For the entries below, say how many lines include the word "final" and add nothing else.

------------------------------------------------------------

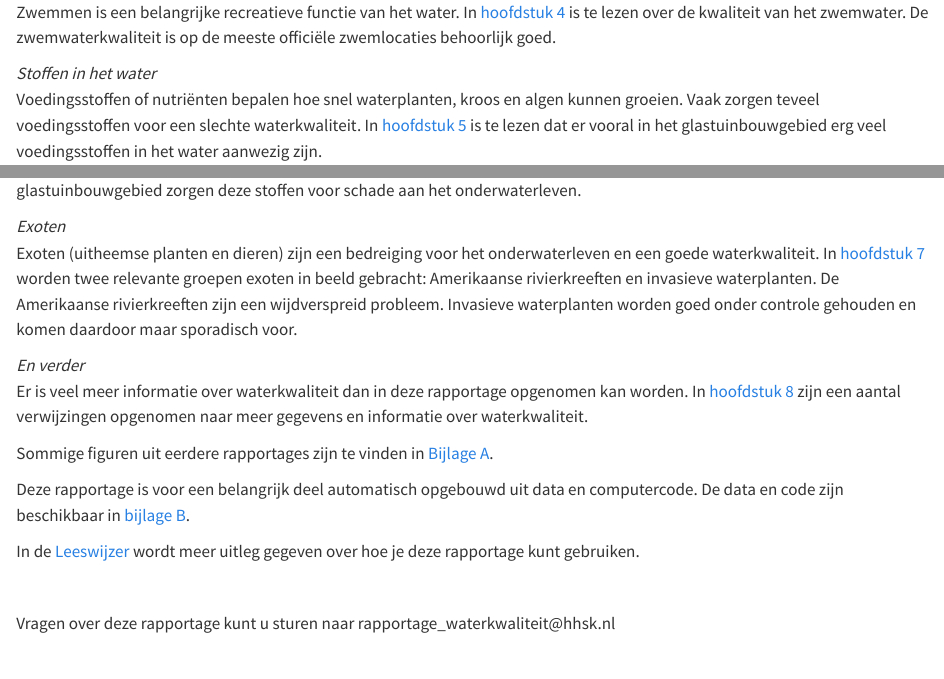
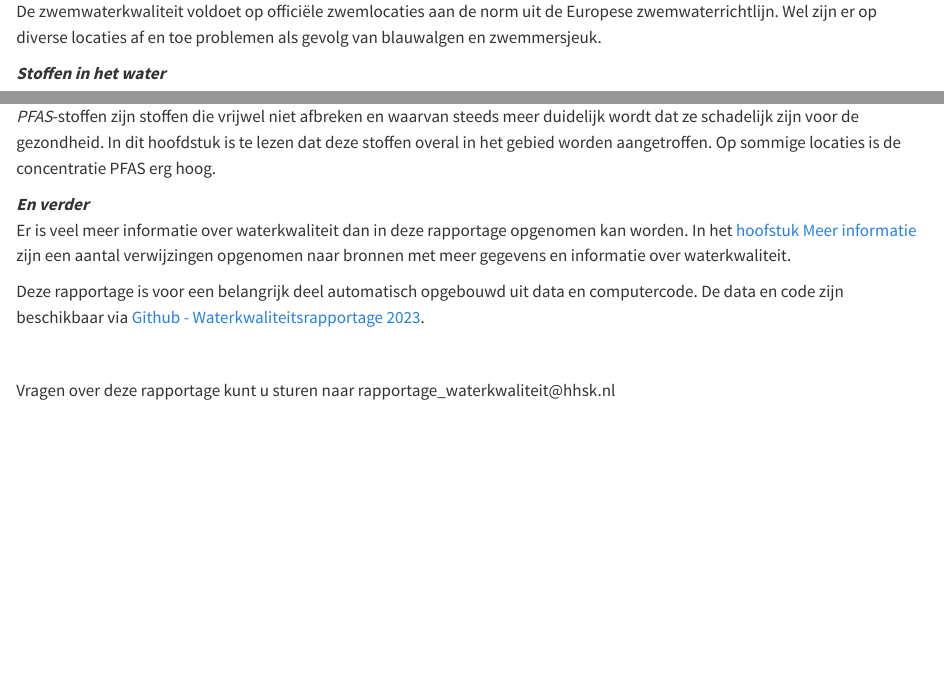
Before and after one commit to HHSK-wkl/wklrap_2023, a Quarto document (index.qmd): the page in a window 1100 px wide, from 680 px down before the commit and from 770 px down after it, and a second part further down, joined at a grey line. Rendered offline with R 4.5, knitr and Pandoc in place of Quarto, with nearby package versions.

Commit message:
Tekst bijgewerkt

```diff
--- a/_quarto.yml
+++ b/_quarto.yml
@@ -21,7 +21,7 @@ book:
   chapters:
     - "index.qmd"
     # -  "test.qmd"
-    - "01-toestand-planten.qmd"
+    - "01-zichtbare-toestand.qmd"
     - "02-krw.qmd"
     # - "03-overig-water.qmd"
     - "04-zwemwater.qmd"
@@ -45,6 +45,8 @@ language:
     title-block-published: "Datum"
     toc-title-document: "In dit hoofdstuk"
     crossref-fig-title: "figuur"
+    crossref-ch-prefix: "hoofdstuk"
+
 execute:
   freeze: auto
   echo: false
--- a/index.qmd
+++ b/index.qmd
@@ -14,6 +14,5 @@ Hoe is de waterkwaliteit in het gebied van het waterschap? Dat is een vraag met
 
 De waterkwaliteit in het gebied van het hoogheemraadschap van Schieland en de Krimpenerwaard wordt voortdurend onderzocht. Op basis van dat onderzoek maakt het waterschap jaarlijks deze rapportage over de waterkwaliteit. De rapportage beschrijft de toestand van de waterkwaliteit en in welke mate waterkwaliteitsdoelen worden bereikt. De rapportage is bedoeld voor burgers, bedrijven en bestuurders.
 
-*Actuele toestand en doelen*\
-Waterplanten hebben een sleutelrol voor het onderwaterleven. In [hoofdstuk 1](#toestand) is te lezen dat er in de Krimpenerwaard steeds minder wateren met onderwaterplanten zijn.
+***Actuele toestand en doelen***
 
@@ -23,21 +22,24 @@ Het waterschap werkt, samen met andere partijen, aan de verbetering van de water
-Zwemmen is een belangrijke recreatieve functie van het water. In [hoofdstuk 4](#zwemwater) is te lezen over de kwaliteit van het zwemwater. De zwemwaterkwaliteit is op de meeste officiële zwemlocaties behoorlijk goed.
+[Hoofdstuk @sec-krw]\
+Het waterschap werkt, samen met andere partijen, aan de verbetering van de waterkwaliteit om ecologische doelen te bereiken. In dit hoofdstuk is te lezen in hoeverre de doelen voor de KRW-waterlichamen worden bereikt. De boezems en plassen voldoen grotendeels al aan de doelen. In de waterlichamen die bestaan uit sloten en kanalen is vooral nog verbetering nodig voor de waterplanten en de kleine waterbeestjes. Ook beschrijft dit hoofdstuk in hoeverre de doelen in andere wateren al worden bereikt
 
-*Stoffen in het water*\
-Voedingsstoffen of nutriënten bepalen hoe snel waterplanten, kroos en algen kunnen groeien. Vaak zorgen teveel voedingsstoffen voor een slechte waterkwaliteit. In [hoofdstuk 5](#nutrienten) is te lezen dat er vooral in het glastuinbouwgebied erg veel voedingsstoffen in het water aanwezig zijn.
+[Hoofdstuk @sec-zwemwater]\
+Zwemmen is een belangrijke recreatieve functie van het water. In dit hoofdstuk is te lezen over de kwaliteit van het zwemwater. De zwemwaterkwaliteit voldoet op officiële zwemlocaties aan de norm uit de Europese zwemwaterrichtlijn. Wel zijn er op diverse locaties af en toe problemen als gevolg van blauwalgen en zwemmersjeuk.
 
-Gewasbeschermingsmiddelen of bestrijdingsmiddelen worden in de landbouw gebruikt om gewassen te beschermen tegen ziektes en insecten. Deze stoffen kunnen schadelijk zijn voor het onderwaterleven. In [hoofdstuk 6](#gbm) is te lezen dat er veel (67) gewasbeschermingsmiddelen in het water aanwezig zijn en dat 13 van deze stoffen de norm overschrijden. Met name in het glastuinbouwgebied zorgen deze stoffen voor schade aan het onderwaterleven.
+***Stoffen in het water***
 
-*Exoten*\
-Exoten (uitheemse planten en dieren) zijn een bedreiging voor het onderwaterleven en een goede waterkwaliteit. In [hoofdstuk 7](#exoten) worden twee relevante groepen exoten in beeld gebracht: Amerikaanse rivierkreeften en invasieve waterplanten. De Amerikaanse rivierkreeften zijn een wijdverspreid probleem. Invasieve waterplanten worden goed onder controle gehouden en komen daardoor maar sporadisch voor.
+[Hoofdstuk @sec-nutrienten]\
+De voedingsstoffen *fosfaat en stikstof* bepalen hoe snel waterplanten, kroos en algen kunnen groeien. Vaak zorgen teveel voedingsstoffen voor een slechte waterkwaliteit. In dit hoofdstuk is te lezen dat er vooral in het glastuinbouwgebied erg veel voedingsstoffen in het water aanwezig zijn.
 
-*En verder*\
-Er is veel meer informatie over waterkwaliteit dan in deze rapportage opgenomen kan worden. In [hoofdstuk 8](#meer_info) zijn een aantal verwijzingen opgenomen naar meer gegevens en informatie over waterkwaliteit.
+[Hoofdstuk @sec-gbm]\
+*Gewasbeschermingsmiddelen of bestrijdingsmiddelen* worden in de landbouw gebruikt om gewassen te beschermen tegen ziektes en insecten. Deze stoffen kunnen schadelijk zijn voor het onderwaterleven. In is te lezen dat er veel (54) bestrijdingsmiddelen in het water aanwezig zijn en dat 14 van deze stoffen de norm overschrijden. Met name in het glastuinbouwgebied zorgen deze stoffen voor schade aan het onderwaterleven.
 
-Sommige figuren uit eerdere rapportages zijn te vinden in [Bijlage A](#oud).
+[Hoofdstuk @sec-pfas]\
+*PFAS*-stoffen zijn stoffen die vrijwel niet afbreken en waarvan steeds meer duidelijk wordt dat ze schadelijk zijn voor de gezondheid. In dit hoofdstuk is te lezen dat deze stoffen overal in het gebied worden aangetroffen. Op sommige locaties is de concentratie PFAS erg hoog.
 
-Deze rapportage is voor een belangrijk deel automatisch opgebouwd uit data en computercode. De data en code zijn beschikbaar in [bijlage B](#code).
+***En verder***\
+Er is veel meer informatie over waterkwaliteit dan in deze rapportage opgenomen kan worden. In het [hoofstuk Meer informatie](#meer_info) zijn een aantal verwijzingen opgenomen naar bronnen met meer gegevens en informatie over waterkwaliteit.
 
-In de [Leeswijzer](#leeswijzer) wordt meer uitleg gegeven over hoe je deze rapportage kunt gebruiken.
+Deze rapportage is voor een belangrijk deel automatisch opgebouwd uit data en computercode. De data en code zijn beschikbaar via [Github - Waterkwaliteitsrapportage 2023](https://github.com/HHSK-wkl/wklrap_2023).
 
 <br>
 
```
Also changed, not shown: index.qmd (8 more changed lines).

------------------------------------------------------------

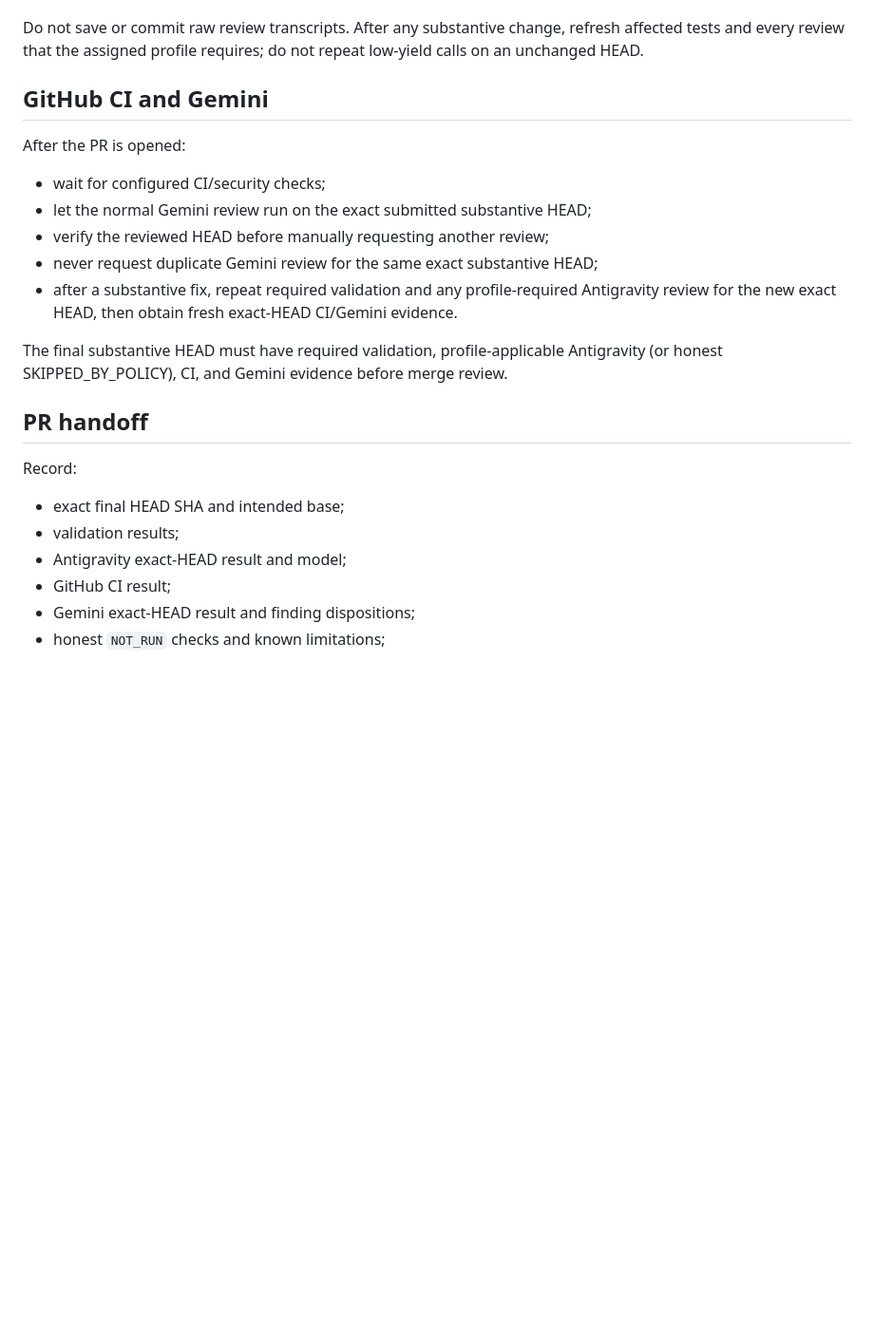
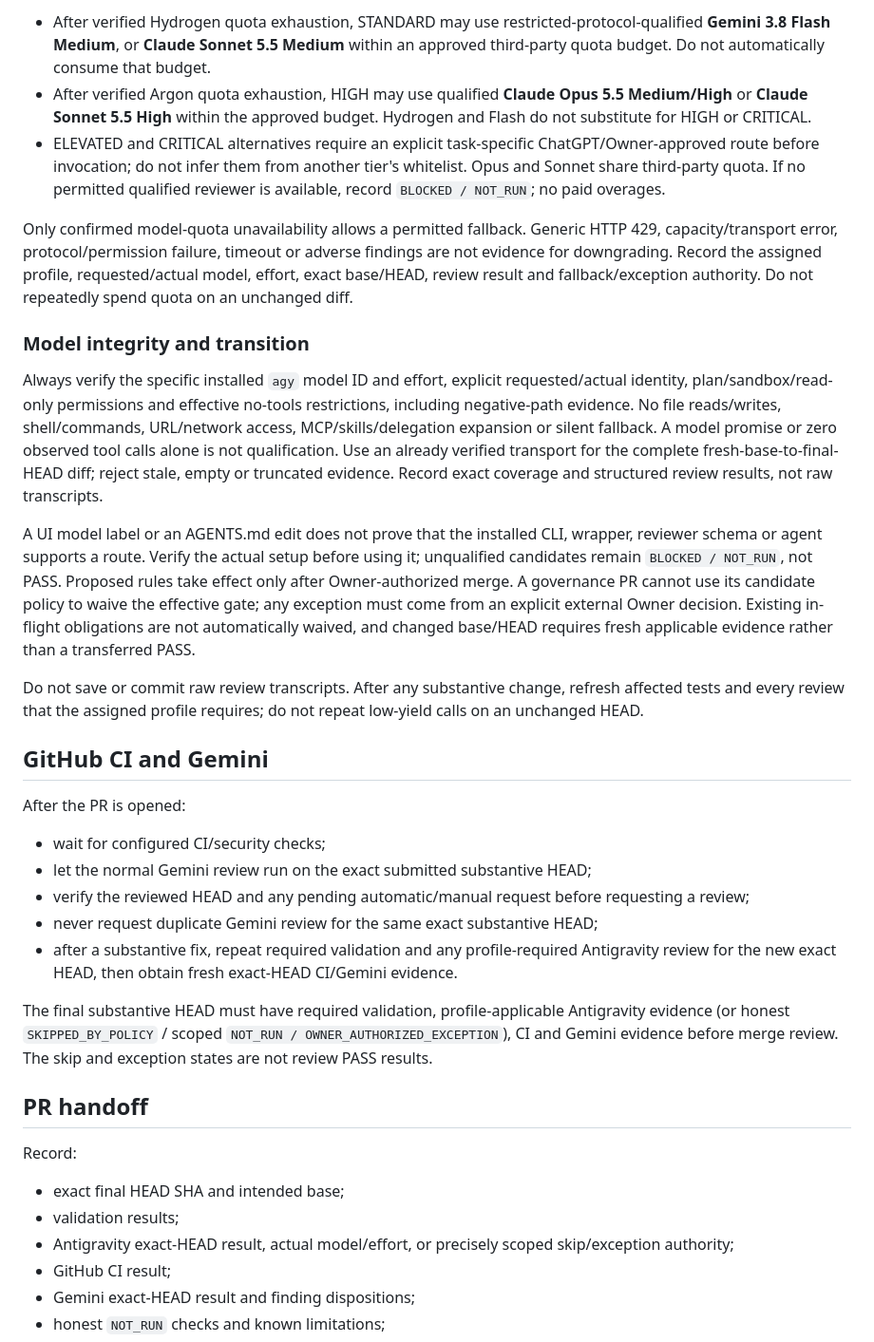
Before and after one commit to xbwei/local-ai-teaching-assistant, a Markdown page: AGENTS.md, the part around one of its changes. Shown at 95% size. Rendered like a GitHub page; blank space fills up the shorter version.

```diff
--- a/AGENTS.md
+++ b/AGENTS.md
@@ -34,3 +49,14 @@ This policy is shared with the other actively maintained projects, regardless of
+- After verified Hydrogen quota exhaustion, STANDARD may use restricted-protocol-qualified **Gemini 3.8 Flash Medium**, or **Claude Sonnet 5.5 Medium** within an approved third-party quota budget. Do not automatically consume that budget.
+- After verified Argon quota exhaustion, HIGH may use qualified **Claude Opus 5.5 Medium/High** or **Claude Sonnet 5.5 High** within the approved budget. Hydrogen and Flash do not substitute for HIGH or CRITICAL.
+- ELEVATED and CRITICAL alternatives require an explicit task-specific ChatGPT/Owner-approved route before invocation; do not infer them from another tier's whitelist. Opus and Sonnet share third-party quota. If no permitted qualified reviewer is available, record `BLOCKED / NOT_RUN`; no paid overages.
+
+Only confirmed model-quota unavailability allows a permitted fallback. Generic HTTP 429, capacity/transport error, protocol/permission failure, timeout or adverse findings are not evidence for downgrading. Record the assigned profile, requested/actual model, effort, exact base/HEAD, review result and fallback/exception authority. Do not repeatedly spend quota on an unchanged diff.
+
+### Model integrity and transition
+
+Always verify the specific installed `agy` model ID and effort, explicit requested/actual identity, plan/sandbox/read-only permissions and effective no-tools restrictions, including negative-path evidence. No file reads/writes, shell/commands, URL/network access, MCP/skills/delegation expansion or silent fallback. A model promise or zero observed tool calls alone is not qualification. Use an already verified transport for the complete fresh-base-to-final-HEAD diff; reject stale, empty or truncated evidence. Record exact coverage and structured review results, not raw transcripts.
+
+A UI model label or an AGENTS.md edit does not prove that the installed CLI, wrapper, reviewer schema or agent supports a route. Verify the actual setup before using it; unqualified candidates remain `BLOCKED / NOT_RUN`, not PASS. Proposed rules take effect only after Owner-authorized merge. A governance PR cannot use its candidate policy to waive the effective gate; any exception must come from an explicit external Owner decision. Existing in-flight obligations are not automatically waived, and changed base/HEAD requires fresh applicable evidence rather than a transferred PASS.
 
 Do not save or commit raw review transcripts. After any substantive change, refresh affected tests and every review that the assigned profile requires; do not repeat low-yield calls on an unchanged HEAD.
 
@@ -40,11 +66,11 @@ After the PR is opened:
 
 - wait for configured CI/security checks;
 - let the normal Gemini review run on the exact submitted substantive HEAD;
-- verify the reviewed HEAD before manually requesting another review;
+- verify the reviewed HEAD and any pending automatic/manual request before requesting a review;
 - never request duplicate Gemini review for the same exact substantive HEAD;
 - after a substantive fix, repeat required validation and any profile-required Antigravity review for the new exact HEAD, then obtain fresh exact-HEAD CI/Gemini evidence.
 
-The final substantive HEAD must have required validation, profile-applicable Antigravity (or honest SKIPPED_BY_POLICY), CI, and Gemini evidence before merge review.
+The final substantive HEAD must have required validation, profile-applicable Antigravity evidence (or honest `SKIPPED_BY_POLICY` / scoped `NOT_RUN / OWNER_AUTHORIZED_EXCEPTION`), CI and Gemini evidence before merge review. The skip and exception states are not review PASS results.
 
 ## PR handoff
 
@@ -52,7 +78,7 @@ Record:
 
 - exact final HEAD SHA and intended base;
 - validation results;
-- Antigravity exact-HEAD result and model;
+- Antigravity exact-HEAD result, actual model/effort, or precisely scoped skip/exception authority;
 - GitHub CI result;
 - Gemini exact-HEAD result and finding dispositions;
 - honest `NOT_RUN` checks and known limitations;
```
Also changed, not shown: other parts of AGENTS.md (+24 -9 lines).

------------------------------------------------------------

» **Output for this task**: 4